■ DATA SECTION
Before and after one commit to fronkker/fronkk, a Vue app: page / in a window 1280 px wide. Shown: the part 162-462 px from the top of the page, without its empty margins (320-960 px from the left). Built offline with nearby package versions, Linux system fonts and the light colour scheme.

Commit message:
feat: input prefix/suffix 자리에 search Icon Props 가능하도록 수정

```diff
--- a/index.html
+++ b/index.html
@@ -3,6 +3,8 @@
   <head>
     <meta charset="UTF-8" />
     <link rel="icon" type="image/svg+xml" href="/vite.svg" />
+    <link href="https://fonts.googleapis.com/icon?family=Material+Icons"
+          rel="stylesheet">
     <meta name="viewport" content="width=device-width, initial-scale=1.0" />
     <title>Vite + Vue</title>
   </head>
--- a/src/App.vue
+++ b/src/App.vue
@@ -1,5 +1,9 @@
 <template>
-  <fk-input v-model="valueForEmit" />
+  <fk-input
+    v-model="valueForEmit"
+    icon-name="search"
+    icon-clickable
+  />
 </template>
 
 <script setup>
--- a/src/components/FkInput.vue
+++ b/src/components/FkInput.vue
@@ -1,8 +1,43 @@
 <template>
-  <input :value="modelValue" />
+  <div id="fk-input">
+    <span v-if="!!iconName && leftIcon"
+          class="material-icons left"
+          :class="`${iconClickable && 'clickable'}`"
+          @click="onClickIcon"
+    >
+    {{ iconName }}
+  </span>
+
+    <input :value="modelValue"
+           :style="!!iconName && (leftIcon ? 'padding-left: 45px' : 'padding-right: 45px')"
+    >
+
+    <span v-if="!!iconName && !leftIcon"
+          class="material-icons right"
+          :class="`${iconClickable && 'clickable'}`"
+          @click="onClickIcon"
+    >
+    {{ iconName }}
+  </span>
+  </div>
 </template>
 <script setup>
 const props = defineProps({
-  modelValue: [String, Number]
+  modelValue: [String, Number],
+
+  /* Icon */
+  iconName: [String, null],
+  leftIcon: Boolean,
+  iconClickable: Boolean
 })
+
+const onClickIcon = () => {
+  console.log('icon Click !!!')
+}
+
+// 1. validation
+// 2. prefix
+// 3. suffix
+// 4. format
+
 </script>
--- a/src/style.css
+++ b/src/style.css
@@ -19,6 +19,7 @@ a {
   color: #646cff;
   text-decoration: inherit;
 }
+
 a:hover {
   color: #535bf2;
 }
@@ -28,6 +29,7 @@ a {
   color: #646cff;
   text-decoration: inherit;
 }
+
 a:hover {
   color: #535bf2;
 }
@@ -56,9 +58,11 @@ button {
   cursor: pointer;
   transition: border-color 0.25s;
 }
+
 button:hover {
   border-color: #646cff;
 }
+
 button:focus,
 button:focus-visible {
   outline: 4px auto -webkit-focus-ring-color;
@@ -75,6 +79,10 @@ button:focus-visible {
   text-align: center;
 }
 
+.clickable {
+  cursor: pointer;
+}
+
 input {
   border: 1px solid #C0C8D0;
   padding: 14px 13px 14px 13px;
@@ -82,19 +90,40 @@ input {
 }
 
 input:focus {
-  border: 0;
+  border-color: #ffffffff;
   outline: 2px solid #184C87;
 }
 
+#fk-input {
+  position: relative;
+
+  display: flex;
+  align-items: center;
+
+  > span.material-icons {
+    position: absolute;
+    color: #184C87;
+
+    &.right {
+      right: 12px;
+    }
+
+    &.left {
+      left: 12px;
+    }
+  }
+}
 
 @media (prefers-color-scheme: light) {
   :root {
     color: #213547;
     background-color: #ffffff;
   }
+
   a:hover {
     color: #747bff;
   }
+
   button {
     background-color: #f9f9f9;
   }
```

==

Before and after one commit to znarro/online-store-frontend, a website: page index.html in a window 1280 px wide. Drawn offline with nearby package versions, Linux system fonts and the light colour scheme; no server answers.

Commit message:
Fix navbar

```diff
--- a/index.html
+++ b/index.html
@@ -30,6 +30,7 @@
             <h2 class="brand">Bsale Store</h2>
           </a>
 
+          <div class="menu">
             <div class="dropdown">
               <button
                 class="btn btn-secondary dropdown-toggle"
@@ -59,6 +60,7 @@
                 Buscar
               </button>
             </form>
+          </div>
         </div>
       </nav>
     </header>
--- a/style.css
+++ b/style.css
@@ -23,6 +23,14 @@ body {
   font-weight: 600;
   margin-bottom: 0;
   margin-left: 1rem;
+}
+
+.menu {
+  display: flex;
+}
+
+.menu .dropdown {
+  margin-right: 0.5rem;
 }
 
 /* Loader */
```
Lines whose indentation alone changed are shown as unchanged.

■ TASK TO COMPLETE
Provide the number of lines in the records above containing the string "class", and write nothing more.

■ ANSWER TO THE EXERCISE
8